## Entries provided
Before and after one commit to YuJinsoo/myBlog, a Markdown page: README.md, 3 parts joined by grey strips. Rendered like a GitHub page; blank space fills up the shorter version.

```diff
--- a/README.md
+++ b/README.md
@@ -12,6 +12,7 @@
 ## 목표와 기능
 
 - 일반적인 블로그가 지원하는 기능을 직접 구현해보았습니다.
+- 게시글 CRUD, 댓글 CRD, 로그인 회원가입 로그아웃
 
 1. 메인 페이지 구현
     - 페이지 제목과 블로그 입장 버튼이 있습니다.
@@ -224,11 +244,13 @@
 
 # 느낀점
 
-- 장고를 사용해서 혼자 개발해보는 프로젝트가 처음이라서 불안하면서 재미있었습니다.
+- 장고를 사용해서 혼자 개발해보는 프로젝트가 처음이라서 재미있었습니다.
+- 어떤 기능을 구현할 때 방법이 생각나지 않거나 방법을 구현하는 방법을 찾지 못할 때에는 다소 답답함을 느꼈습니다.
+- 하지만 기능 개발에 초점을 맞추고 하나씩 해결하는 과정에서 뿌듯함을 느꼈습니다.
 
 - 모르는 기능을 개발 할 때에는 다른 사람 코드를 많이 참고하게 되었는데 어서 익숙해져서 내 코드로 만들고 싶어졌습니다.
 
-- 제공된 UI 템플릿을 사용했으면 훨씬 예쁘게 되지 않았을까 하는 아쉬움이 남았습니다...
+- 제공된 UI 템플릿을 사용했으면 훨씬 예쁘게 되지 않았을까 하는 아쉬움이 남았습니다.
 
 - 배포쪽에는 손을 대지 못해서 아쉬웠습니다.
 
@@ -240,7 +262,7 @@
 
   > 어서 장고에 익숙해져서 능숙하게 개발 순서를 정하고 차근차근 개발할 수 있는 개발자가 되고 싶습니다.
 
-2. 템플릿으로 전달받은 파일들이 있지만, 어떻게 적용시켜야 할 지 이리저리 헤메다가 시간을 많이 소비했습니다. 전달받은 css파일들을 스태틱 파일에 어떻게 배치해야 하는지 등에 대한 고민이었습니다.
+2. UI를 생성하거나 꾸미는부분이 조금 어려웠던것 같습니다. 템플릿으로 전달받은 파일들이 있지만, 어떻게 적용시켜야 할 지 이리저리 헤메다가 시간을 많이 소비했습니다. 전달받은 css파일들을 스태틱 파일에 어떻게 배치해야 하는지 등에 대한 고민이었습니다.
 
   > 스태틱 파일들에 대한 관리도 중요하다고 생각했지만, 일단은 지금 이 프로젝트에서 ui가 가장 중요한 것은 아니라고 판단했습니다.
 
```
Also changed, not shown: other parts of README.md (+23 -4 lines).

## What to work on
If a line in the records above has the word "README", copy it out.

## Output for this task
Before and after one commit to YuJinsoo/myBlog, a Markdown page: README.md, 3 parts joined by grey strips. Rendered like a GitHub page; blank space fills up the shorter version.
--- a/README.md
+++ b/README.md
Also changed, not shown: other parts of README.md (+23 -4 lines).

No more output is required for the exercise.